At that point, he no longer wishes to be called Bokki. And Hasty has been replaced by the wondrous Jeremy Keith Hunter, who insists that Elmarie address him by his real name, Jonathan Sejake. As stated earlier, Sejake has come to restore Mabuza’s work, but the political climate has abruptly changed and (without giving too much away), he finds himself in a different situation than the one he remembers.
“They have eyes, but they do not see us.” – Nukain Mabuza
The set is sparse but stunning.
Painted boulders, created by local artist Nancy Bundy (who also painted other areas of the set) are strewn about, and Mabuza’s formidable stone sits near the center of the stage. Waving grass and weeds are projected on the back curtain, and those images inventively change from barbed wires to windswept clothesline to pouring water to faint landscapes and more as the story develops; set and projection designer Patrick W. Lord did great work.
Gordon Nimmo-Smith’s use of sound is spectacular: distant drums, hymnals, and shouts approach the actors and the audience, occasionally to the point of overwhelming, but without ever crossing over.
“A place of disgrace, of humiliation.” – Jonathan Sejake
There is much talk in the play of land ownership – this debate is, in a sense, experienced in the first act, given how Mabuza’s quiet artistic act serves as reclamation, and then passionately fought in the second. That shift of tone mirrors reality. South Africa’s revised constitution of the early nineties failed to restore land ownership to black citizens, and that question of rightful ownership influences the arguments between Jonathan and Elmarie.

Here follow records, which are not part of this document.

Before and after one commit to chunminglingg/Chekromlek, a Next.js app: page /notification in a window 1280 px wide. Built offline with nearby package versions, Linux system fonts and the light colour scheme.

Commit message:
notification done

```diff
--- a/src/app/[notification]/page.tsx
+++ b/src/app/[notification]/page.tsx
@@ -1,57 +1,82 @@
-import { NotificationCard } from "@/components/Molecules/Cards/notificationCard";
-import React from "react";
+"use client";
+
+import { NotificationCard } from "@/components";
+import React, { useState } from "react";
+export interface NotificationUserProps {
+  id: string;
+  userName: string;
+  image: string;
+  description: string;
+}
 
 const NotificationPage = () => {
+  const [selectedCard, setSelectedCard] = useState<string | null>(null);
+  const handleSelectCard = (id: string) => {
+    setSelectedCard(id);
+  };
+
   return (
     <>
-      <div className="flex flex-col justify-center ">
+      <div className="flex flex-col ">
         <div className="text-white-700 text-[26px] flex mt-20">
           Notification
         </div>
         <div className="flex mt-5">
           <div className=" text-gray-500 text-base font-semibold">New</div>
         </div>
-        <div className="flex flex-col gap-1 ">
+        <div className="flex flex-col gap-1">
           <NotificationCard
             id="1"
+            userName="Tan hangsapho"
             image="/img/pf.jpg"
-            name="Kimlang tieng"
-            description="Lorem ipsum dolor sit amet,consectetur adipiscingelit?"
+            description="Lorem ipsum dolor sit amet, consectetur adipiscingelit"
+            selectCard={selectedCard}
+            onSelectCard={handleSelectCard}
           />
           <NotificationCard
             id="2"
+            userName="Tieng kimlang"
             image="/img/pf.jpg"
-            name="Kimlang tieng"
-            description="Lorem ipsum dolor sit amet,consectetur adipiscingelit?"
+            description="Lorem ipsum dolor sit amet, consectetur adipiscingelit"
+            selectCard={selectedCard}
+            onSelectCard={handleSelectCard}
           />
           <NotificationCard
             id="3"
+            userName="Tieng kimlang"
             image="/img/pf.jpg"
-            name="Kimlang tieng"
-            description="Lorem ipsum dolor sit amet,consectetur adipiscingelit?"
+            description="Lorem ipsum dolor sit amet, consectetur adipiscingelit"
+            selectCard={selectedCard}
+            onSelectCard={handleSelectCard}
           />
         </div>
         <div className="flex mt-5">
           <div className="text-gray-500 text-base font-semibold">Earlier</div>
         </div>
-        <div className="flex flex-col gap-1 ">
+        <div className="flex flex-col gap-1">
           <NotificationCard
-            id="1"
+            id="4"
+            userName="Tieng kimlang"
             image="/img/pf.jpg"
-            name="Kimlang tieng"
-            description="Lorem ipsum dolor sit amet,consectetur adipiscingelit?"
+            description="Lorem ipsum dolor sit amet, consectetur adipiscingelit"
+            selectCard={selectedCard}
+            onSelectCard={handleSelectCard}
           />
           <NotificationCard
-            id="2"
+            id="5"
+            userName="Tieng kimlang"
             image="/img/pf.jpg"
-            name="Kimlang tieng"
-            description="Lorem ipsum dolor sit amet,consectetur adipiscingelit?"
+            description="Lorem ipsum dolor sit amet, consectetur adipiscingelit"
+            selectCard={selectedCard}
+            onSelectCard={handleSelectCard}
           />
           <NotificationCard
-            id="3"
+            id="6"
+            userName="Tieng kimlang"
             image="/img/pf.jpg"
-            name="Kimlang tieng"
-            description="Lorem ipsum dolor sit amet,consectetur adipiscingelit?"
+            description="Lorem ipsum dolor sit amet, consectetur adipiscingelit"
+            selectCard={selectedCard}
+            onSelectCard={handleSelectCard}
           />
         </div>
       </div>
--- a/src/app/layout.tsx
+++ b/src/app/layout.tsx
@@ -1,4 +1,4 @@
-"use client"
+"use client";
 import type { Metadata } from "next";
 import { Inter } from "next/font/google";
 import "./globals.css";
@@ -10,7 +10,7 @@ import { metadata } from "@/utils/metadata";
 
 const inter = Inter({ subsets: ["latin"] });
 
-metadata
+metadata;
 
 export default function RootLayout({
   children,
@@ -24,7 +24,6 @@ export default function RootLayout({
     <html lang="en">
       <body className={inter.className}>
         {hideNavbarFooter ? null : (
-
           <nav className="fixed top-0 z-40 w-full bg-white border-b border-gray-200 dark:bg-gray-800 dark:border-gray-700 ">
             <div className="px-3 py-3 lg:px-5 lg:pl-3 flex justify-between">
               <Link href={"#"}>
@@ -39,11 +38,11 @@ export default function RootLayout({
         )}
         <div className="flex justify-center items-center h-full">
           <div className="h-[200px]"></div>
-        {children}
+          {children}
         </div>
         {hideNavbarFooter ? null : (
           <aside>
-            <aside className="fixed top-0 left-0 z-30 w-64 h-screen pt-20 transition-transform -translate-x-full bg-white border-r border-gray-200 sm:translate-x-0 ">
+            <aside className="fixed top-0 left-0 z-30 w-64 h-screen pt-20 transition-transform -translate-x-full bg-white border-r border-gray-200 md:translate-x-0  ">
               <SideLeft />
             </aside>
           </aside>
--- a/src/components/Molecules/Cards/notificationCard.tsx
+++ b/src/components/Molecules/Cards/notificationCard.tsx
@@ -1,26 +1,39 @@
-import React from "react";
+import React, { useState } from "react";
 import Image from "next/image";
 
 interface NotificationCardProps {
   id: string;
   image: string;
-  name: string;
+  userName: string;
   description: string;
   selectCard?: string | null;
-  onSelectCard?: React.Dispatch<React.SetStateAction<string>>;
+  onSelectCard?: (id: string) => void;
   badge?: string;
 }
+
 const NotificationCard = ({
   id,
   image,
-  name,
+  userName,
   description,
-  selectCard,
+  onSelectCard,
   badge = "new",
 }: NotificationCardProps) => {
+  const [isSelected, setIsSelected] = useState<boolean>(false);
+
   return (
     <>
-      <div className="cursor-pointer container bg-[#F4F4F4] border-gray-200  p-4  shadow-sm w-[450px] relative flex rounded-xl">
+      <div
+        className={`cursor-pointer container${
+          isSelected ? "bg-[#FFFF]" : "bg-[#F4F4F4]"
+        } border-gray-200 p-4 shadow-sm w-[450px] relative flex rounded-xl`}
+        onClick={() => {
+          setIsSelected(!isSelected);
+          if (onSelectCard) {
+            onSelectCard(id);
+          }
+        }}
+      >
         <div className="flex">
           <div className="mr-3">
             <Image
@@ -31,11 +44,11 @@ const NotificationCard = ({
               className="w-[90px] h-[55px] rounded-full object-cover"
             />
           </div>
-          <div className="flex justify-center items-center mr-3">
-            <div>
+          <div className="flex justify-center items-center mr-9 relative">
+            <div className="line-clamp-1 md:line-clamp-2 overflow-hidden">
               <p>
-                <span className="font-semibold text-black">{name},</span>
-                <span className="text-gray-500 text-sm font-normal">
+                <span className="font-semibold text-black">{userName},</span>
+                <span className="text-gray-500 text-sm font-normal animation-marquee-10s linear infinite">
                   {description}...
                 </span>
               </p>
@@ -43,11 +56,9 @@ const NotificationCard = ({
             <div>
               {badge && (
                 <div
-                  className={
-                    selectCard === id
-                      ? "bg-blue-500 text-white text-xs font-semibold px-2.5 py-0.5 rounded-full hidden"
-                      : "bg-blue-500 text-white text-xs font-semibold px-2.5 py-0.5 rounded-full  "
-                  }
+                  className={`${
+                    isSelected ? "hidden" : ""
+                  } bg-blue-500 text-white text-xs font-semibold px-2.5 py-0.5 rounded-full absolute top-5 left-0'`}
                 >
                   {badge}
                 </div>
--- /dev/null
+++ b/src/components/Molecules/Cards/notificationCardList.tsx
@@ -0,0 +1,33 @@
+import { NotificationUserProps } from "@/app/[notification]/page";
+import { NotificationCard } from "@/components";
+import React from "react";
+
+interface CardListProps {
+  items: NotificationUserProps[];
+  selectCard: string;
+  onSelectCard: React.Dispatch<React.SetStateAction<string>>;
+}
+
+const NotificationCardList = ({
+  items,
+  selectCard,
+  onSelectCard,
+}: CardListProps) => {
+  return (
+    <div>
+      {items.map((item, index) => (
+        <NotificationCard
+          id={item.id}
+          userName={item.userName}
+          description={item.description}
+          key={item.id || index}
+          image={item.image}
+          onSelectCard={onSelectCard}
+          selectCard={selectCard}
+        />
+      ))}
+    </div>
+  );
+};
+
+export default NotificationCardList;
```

But their arguments extend beyond that, to Elmarie’s dread regarding the possibility of her loss of power, and the potential of violence with which that power could be seized.
This is, of course, something that has been keenly felt in America, given our debates over immigrants and minorities and women rising to positions resembling anything close to prominence. That rise is often accompanied by the harsh truths of why a rise is even necessary, and the ruling class tends to meet that truth with denial and anger and hate. It was found in the automatic repulsion of Obama, the disgust that greeted Hillary Clinton, and the subsequent movement of the “forgotten people” under Trump. Our country experienced change with the imaginary comfort of distance. Now we are on the verge of passionately, nearly violently, fighting for and against it.

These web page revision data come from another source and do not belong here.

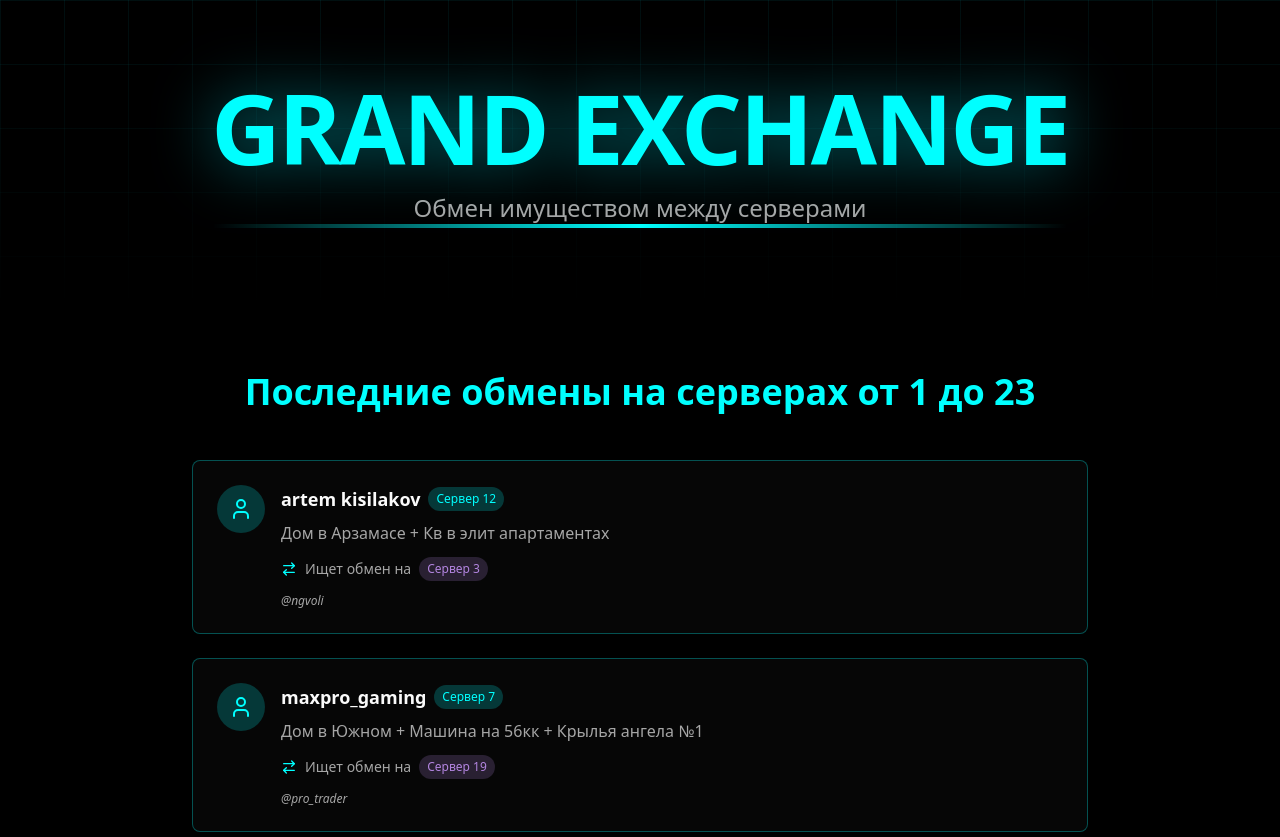
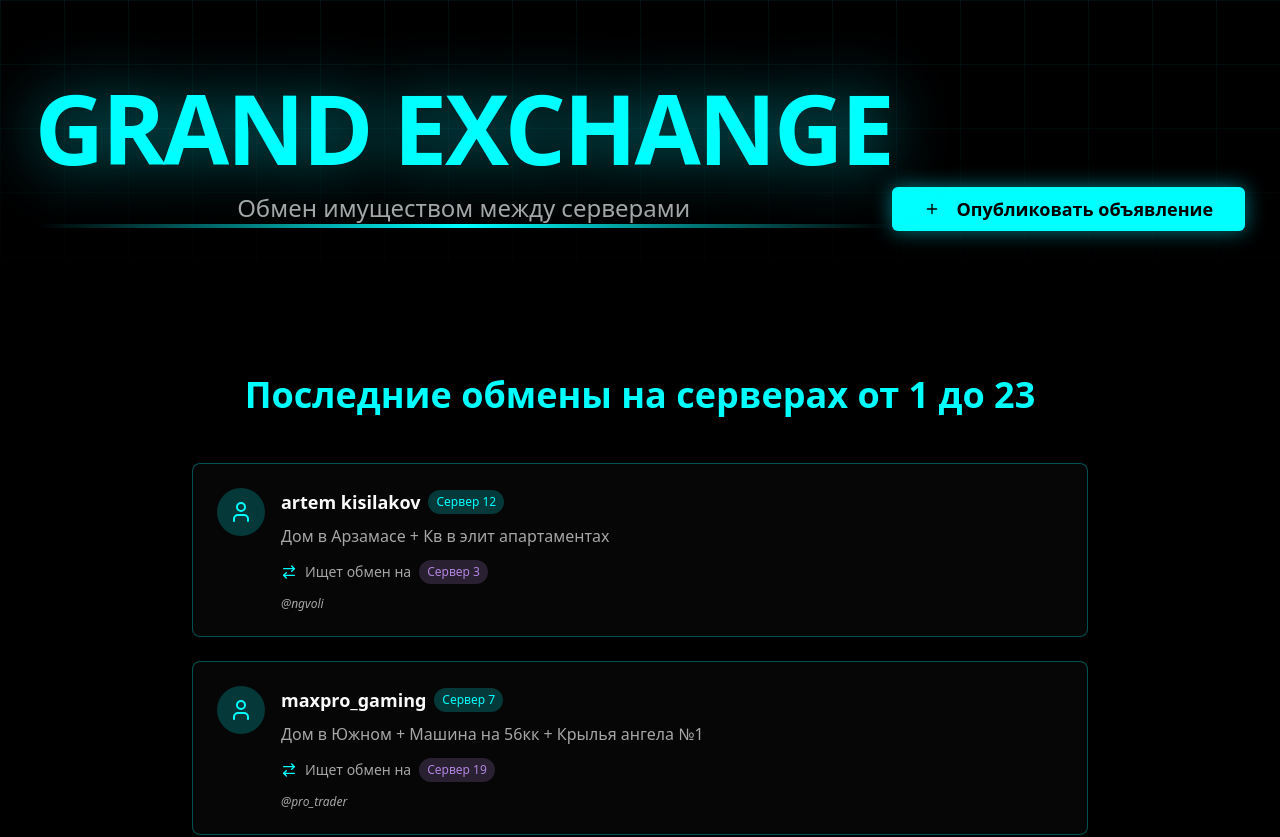
Before and after one commit to pr-poehali-dev/yura-site-kpi-sale-mobile, a React (Vite) app: page / in a window 1280 px wide. Shown: the top 837 px of the page. Built offline with nearby package versions, Linux system fonts and the light colour scheme.

Commit message:
Добавить базовую структуру проекта

```diff
--- a/src/pages/Index.tsx
+++ b/src/pages/Index.tsx
@@ -21,6 +21,10 @@ const Index = () => {
               <div className="h-1 bg-gradient-to-r from-transparent via-primary to-transparent" />
             </div>
 
+            <Button size="lg" className="bg-primary hover:bg-primary/90 text-black font-semibold text-lg px-8 shadow-[0_0_20px_rgba(0,240,255,0.5)] mt-6">
+              <Icon name="Plus" className="mr-2" size={20} />
+              Опубликовать объявление
+            </Button>
           </div>
         </div>
       </div>
```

Our anger seems impassable. The question isn’t whether we can reasonably disagree, but if we should even attempt to reason with starkly, cruelly opposing viewpoints. Tellingly, Fugard’s script, which explores a division greater than anything we are currently undergoing, never lacks hope.
There is a sense now that having hope is an audacious act, one that is a potential disservice. One that entertains the redemption of the irredeemable. Perhaps so, but Fugard’s play is able to wade into South Africa’s fray and stand over it, gazing down. He sees the place where these two paths converge. The river does bend.
It has been said that the best art is often a subtle or unsubtle rumination on art, and Fugard’s play is that, as well as a powerful debate about race and identity. We’re lucky to have it, and in desperate need to understand it. This South African playwright’s last work, in the hands of Alexandria’s MetroStage, is a clear signpost on a dark road. And it points to our first step forward.
Running Time: Two hours, with an intermission.
E.A. Aymar is a D.C.-area novelist and columnist. His new novel, The Unrepentant, is available for pre-order now. Click HERE to learn more about it.